The company is trying to buy Norfolk Southern Corp. (NYSE:NSC) in a bid to set off a hotly debated consolidation process in the North American rail industry.
CP’s CEO Hunter Harrison has long advocated for mergers to help alleviate a massive rail bottleneck in Chicago.
His initial bid in November was for a 50-50 stock-and-cash bid that valued Norfolk Southern at about US$28 billion at the time of the offer and would have given Norfolk shareholders 41% ownership in the new company.
The first overtures were quickly rebuffed.
CP revised the offer to give Norfolk Southern’s shareholders a 47% stake in the combined company, arguing the pitch was more attractive because it would give them more upside potential.
The second proposal was quickly rejected and CP has come back with yet another offer.
The latest pitch adds a contingent-value right that gives Norfolk Southern investors as much as an extra US$25 per share.
A hostile takeover battle could be in the works if a deal can’t be cordially agreed upon by CP and Norfolk Southern’s board and management.
Some analysts are concerned the U.S. Surface Transportation Board won’t approve the deal.

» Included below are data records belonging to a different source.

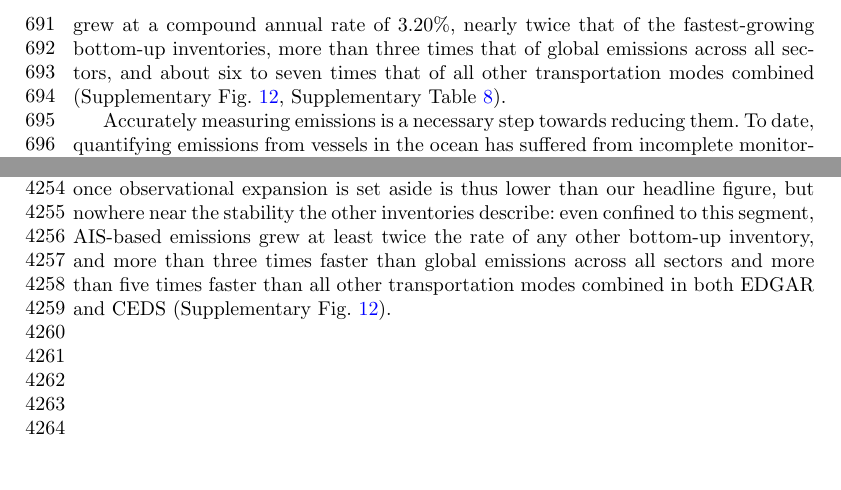
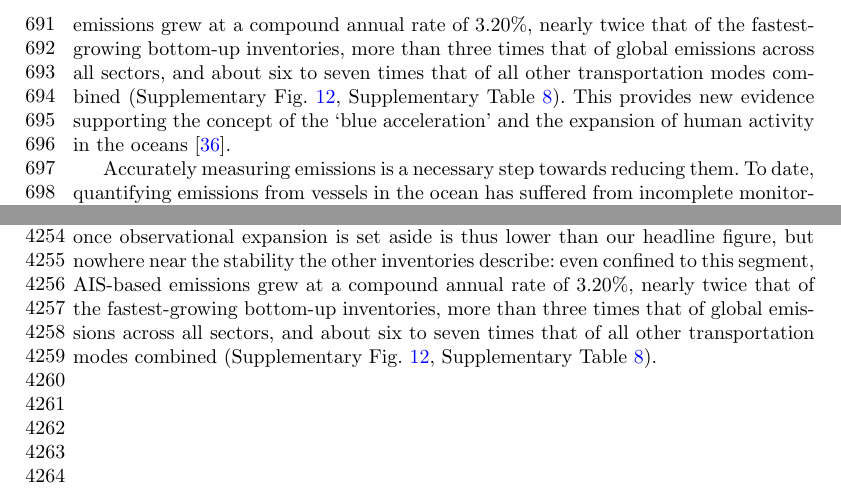
Before and after one commit to emlab-ucsb/paper-ocean-ghg, a LaTeX paper (main.tex): two parts of pages 16 and 93 of 93, joined at a grey line, cut so that both start at the same text, the shorter picture padded with empty space. Compiled offline with pdfLaTeX.

Commit message:
updated inventory comparison note

```diff
--- a/main.tex
+++ b/main.tex
@@ -152,7 +152,7 @@ Several methodological limitations remain. One key assumption is that S1-unmatch
 
 Another limitation is that the relationship between detections and emissions may fail to hold for non-broadcasting vessels if their emissions factors differ substantially from the IMO values we use to convert energy use into emissions \cite{fourth2020greenhouse}. This could arise, for example, if non-broadcasting vessels disproportionately use newer and more efficient engine or fuel technologies that were not widely represented when the IMO emissions factors were developed in 2020; this would have the impact of biasing our S1-unmatched emissions estimates too high. Conversely, if non-broadcasting vessels instead use severely outdated and inefficient engine technologies, this this would have the impact of biasing our S1-unmatched emissions estimates too low. This highlights one of the primary limitations of the AIS model our methodology builds upon. Since information on the fuel type used by individual vessels is generally not publicly available, we rely on weighted average emissions factors from the IMO \cite{fourth2020greenhouse}. Vessel-level emissions estimates based on average emission factors may be biased if a particular vessel's engine or fuel type is not well represented in the global fleet. This could be an important consideration when using the model to explore policies aimed at technological engine changes and fuel switching. However, when this type of vessel-level information becomes publicly available, our modeling framework could easily be adapted to incorporate it. Despite the fact that we do not currently explicitly account for vessel-level fuel type, our vessel-level emissions model still achieves high performance when validated against two fully independent vessel-level datasets (Figs. \ref{fig:fig-registered-data-performance} - \ref{fig:fig-mrv-performance}). Finally, neither AIS nor S1 have good coverage for very small vessels (i.e., $<$15m), limiting our approach to only represent emissions from large marine vessels. An exciting area of future work would be to incorporate new satellite sensors into our data fusion framework to quantify emissions from small vessels (e.g., optical imagery from Sentinel-2 or Planet).
 
-The difference between our AIS-based emissions and other bottom-up inventories is primarily one of fleet scope rather than of the emissions modeling itself (Supplementary Note \ref{sec:methods-comparison}). Global AIS-based emissions are likely understated whenever heavy reliance on registry-defined fleets leaves low-information vessels out of scope. The vessels in our analysis are not limited to only those that are registered, but rather includes all vessels observed by AIS; it thus expands with both improvements in AIS technology along with the increasing uptake of AIS among vessels, with our estimated emissions growth mostly carried by low-information vessels. This indicates that the other bottom-up inventories, and our own early years, likely miss part of the global fleet (Supplementary Note \ref{sec:inventory-comparison}). Our data fusion approach extends on this even further, expanding our estimates to include large vessels that appear in neither registries nor AIS, which also explains the magnitude gap with the top-down EDGAR and CEDS inventories. However, because even S1 cannot detect the smallest of vessels, or vessels made of wood or fiberglass, even our fused estimates should be considered a lower bound for total emissions from all marine vessels writ large. Differences in trends, meanwhile, are better read as an upper estimate. While reallocation occurs between our fused components as existing large vessels adopt AIS, some estimated growth enters directly through AIS from vessels too small or too close to shore to be reliably detected in S1, which enter the fused total for the first time when they begin to broadcast. Because that unobserved fraction was larger at the start of the series than at the end, part of the measured growth is that gap in AIS use closing rather than activity actually rising (Supplementary Note \ref{sec:inventory-comparison}). The growth that remains once observational expansion is set aside is thus lower than our headline figure, but nowhere near the stability the other inventories describe. Even confined to non-fishing vessels of 150m and above---the segment of the fleet where AIS use was already widespread at the start of our series (Supplementary Fig. \ref{fig:figS-ais-carriage-saturation-by-size}), and thus where measured growth reflects activity at sea and AIS quality rather than expanding AIS use---our AIS-based emissions grew at a compound annual rate of 3.20\%, nearly twice that of the fastest-growing bottom-up inventories, more than three times that of global emissions across all sectors, and about six to seven times that of all other transportation modes combined (Supplementary Fig. \ref{fig:figS-inventory-comparison-all-sources}, Supplementary Table \ref{tab:inventory_growth_comparison}).
+The difference between our AIS-based emissions and other bottom-up inventories is primarily one of fleet scope rather than of the emissions modeling itself (Supplementary Note \ref{sec:methods-comparison}). Global AIS-based emissions are likely understated whenever heavy reliance on registry-defined fleets leaves low-information vessels out of scope. The vessels in our analysis are not limited to only those that are registered, but rather includes all vessels observed by AIS; it thus expands with both improvements in AIS technology along with the increasing uptake of AIS among vessels, with our estimated emissions growth mostly carried by low-information vessels. This indicates that the other bottom-up inventories, and our own early years, likely miss part of the global fleet (Supplementary Note \ref{sec:inventory-comparison}). Our data fusion approach extends on this even further, expanding our estimates to include large vessels that appear in neither registries nor AIS, which also explains the magnitude gap with the top-down EDGAR and CEDS inventories. However, because even S1 cannot detect the smallest of vessels, or vessels made of wood or fiberglass, even our fused estimates should be considered a lower bound for total emissions from all marine vessels writ large. Differences in trends, meanwhile, are better read as an upper estimate. While reallocation occurs between our fused components as existing large vessels adopt AIS, some estimated growth enters directly through AIS from vessels too small or too close to shore to be reliably detected in S1, which enter the fused total for the first time when they begin to broadcast. Because that unobserved fraction was larger at the start of the series than at the end, part of the measured growth is that gap in AIS use closing rather than activity actually rising (Supplementary Note \ref{sec:inventory-comparison}). The growth that remains once observational expansion is set aside would thus be lower than our headline figure, but likely still higher than the other inventories describe. Still, even confined to non-fishing vessels of 150m and above---the segment of the fleet where AIS use was already widespread at the start of our series (Supplementary Fig. \ref{fig:figS-ais-carriage-saturation-by-size}), and thus where measured growth reflects activity at sea and AIS quality rather than expanding AIS use---our AIS-based emissions grew at a compound annual rate of 3.20\%, nearly twice that of the fastest-growing bottom-up inventories, more than three times that of global emissions across all sectors, and about six to seven times that of all other transportation modes combined (Supplementary Fig. \ref{fig:figS-inventory-comparison-all-sources}, Supplementary Table \ref{tab:inventory_growth_comparison}). This provides new evidence supporting the concept of the `blue acceleration' and the expansion of human activity in the oceans \cite{jouffray2020blue}.
 
 Accurately measuring emissions is a necessary step towards reducing them. To date, quantifying emissions from vessels in the ocean has suffered from incomplete monitoring at-sea and the opaque nature of vessel characteristics. We fuse two satellite-based data sources and by doing so, are are able to track emissions from both broadcasting and non-broadcasting activity. Furthermore, by estimating key emissions modeling vessel characteristics for hundreds of thousands of vessels, we now have a comprehensive and high resolution picture of emissions from large marine vessels. This can serve as the foundation for interventions aimed at decarbonizing the marine sector and reducing the health impacts of marine air pollution.
 
@@ -1125,7 +1125,7 @@ The trend gap is different in kind. Growth in our AIS-based series partly reflec
 
 Reallocation between our components, however, holds only where S1 had already detected the vessel. Vessels too small or too close to shore to be reliably detected, or operating outside the imaged footprint, which accounts for a fifth of our AIS-based emissions, contribute nothing to the S1-unmatched component and enter the fused total for the first time when they begin broadcasting. Because AIS carriage and reception expanded over the study period, that unobserved fraction was larger at the start of the series than at the end, so part of the measured growth in the fused total is that gap closing rather than activity rising. Supplementary Fig. \ref{fig:figS-density-by-match-status} (panels b and c) shows this happening: among non-fishing vessels under 25 m, matched detections per unit of observing effort rise at 16\% per year while unmatched detections stay flat, so the growth there is added to the fused total rather than transferred within it. A 150\% increase in passenger vessels under 25 m over eight years in our AIS record (Supplementary Fig. \ref{fig:figS-passenger-size-panels}) is difficult to reconcile with new construction; most of these vessels were more likely already at sea, unobserved by S1, and became visible as AIS carriage and reception expanded. That our fused trend closely tracks the AIS-only trend, only slightly shallower at 35\% against 44\% growth between 2017 and 2025, is consistent with this: some genuine reallocation occurs, but much of the measured growth enters directly through AIS.
 
-Our fused trend is therefore better read as an upper estimate of the underlying growth than as a measurement of it. This does not make the near-flat trends of the other inventories correct. The reconciliation comes from the part of the fleet our approach captures without ambiguity: non-fishing vessels of 150 m and above, where AIS carriage was already saturated at the start of our series (Supplementary Fig. \ref{fig:figS-ais-carriage-saturation-by-size}). AIS-based emissions from this segment rose 29\% between 2017 and 2025 (Supplementary Fig. \ref{fig:figS-inventory-comparison-all-sources}, panel d). S1-unmatched emissions are not disaggregated by vessel size, so we cannot give a fused figure for this segment separately. The growth that remains once observational expansion is set aside is thus lower than our headline figure, but nowhere near the stability the other inventories describe: even confined to this segment, AIS-based emissions grew at least twice the rate of any other bottom-up inventory, and more than three times faster than global emissions across all sectors and more than five times faster than all other transportation modes combined in both EDGAR and CEDS (Supplementary Fig. \ref{fig:figS-inventory-comparison-all-sources}).
+Our fused trend is therefore better read as an upper estimate of the underlying growth than as a measurement of it. This does not make the near-flat trends of the other inventories correct. The reconciliation comes from the part of the fleet our approach captures without ambiguity: non-fishing vessels of 150 m and above, where AIS carriage was already saturated at the start of our series (Supplementary Fig. \ref{fig:figS-ais-carriage-saturation-by-size}). AIS-based emissions from this segment rose 29\% between 2017 and 2025 (Supplementary Fig. \ref{fig:figS-inventory-comparison-all-sources}, panel d). S1-unmatched emissions are not disaggregated by vessel size, so we cannot give a fused figure for this segment separately. The growth that remains once observational expansion is set aside is thus lower than our headline figure, but nowhere near the stability the other inventories describe: even confined to this segment, AIS-based emissions grew at a compound annual rate of 3.20\%, nearly twice that of the fastest-growing bottom-up inventories, more than three times that of global emissions across all sectors, and about six to seven times that of all other transportation modes combined (Supplementary Fig. \ref{fig:figS-inventory-comparison-all-sources}, Supplementary Table \ref{tab:inventory_growth_comparison}).
 
 
 \end{document}
```
Also changed, not shown: point_by_point_response_revision_1.tex (+1 -5 lines).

CP says the merger could get past regulatory hurdles because shippers would have access to competitive routes and other rail carriers. CP also says it would allow customers the choice of where to connect with a competing railroad along the routes.
CP believes the merger would create operating synergies of at least $1.8 billion.
Is this the time to buy CP?
The stock has fallen 22% in 2015 as investors worry about the slowing Canadian economy and the effects of the rout in the oil market.
CP appears determined to push ahead with a takeover of Norfolk Southern, and the battle could end up being long and drawn out. Harrison even said, “If this is going to be a street fight, so be it,” when speaking on a December 16 conference call.
The stock is a strong long-term pick and certainly more attractive at $174 per share today than it was in April at $240, but investors might want to take a wait-and-see approach at the moment as the fight for Norfolk Southern could prove be a distraction at a time when the industry is facing some strong headwinds. Calling a bottom at this point is risky.